State weather forecaster Glaize Escullar said Haiyan was expected to hit areas still recovering from a devastating storm in 2011 and from a 7.2-magnitude quake last month.
They include the central island of Bohol, the epicenter of the earthquake that killed 222 people, where at least 5,000 survivors are still living in tents while waiting for new homes.
"The provincial governor has ordered local disaster officials to ensure that pre-emptive evacuations are done, both for those living in tents as well as those in flood-prone areas," Bohol provincial administrator Alfonso Damalerio told AFP.
Other vulnerable areas are the port cities of Cagayan de Oro and Iligan on the southern island of Mindanao, where flash floods induced by Tropical Storm Washi killed more than 1,000 people in December 2011.
Authorities said evacuations were taking place in many other towns and villages in Haiyan's path, while schools were closed, ferry services suspended and fishermen ordered to secure their vessels.
Philippine Airlines, Cebu Pacific, and other carriers announced the suspension of hundreds of flights, mostly domestic but also some international.
The Philippines is battered by an average of 20 major storms or typhoons each year, many of them deadly, but scientists have said climate change may be increasing their ferocity and frequency.
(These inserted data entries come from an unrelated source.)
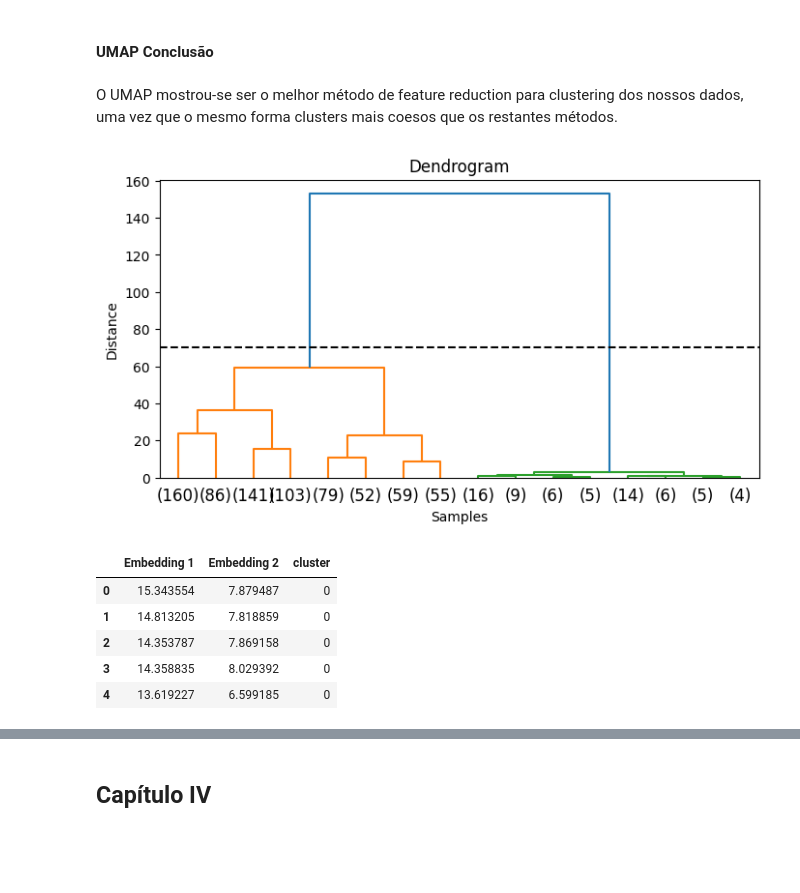
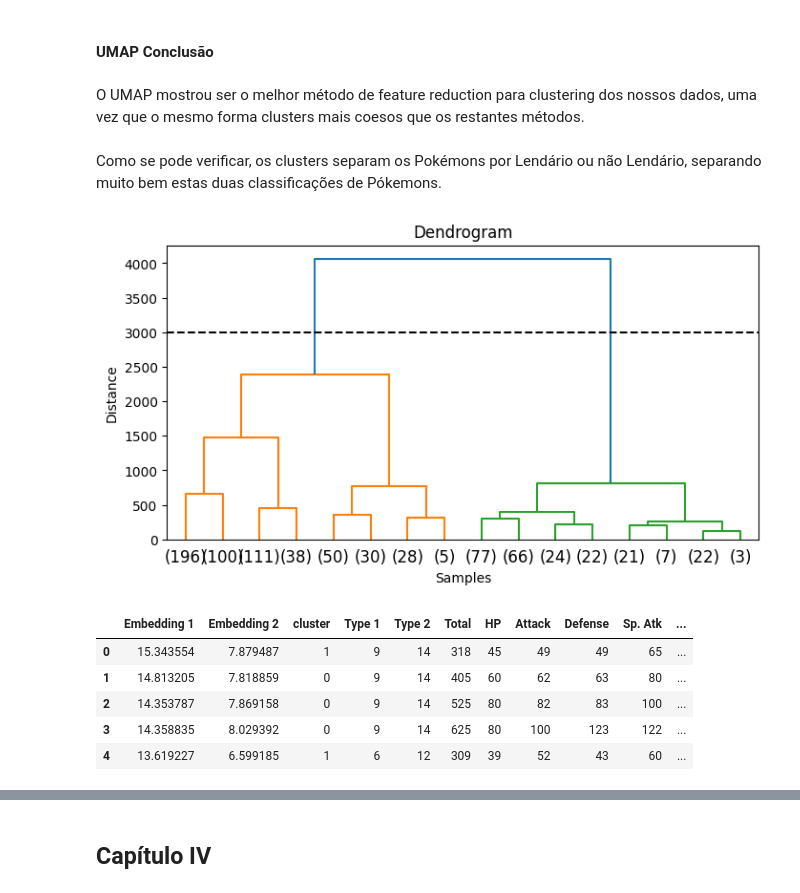
Before and after one commit to RPygramar/Pokemon-Clustering-PT-Edition, a Jupyter notebook: pokemon (1).ipynb, the cells around one changed output, grey strips where cells are left out. Saved outputs shown, nothing was run; the diff lists cells and outputs as text; code cells hidden in the pictures; blank space fills up the shorter version.

```diff
--- a/pokemon (1).ipynb
+++ b/pokemon (1).ipynb
@@ -768,2 +802,4 @@ df_cluster1_umap.describe()
 # %% [markdown]
-O UMAP mostrou-se ser o melhor método de feature reduction para clustering dos nossos dados, uma vez que o mesmo forma clusters mais coesos que os restantes métodos.
+O UMAP mostrou ser o melhor método de feature reduction para clustering dos nossos dados, uma vez que o mesmo forma clusters mais coesos que os restantes métodos.
+# %% [markdown]
+Como se pode verificar, os clusters separam os Pokémons por Lendário ou não Lendário, separando muito bem estas duas classificações de Pókemons.
@@ -770,18 +818,18 @@ O UMAP mostrou-se ser o melhor método de feature reduction para clustering dos
 # %%
 from sklearn.cluster import AgglomerativeClustering
 from scipy.cluster.hierarchy import dendrogram, linkage
 # Calculate linkage matrix
-linked = linkage(df_umap, method='ward')
+linked = linkage(df_total_umap, method='ward')
 
 # Plot dendrogram
 plt.figure(figsize=(8, 4))
 dendrogram(linked, orientation='top', distance_sort='descending', truncate_mode='level', p=3 ,show_leaf_counts=True)
 plt.title('Dendrogram')
 plt.xlabel('Samples')
 plt.ylabel('Distance')
-plt.axhline(y=70, color = 'black', linestyle = '--')
+plt.axhline(y=3000, color = 'black', linestyle = '--')
 plt.show()
 # %% [output]
-[figure, old version]
+[figure, new version]
 # %%
 clustering = AgglomerativeClustering(n_clusters=2, linkage='ward')
@@ -789,14 +837,14 @@ clustering_model = clustering.fit_predict(df_umap)
 # %%
-X_new = pd.DataFrame(df_umap)
+X_new = pd.DataFrame(df_total_umap)
 X_new['cluster'] = clustering_model.astype(str)
 X_new.head()
 # %% [output]
-|  | Embedding 1 | Embedding 2 | cluster |
-| 0 | 15.343554 | 7.879487 | 0 |
-| 1 | 14.813205 | 7.818859 | 0 |
-| 2 | 14.353787 | 7.869158 | 0 |
-| 3 | 14.358835 | 8.029392 | 0 |
-| 4 | 13.619227 | 6.599185 | 0 |
+|  | Embedding 1 | Embedding 2 | cluster | Type 1 | Type 2 | Total | HP | Attack | Defense | Sp. Atk | ... |
+| 0 | 15.343554 | 7.879487 | 1 | 9 | 14 | 318 | 45 | 49 | 49 | 65 | ... |
+| 1 | 14.813205 | 7.818859 | 0 | 9 | 14 | 405 | 60 | 62 | 63 | 80 | ... |
+| 2 | 14.353787 | 7.869158 | 0 | 9 | 14 | 525 | 80 | 82 | 83 | 100 | ... |
+| 3 | 14.358835 | 8.029392 | 0 | 9 | 14 | 625 | 80 | 100 | 123 | 122 | ... |
+| 4 | 13.619227 | 6.599185 | 1 | 6 | 12 | 309 | 39 | 52 | 43 | 60 | ... |
 # %%
 import plotly.express as px
 fig = px.scatter(X_new, color="cluster", width=800, height=600)
```
Also changed, not shown: parts of 36 cells of this notebook.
The Philippines endured the world's strongest storm of 2012, when Typhoon Pablo (Bopha) left about 2,000 people dead or missing on Mindanao island in December.
The Global Disaster Alert and Coordination System, jointly run by the United Nations and the European Commission, said nearly 16 million people, including more than 12 million from the Philippines, were at risk from Yolanda.
The others were in Laos and Vietnam, which are forecast to be hit on Sunday, it said on its website.
"[The typhoon] can have a high humanitarian impact," it said. - with a report from Agence France-Presse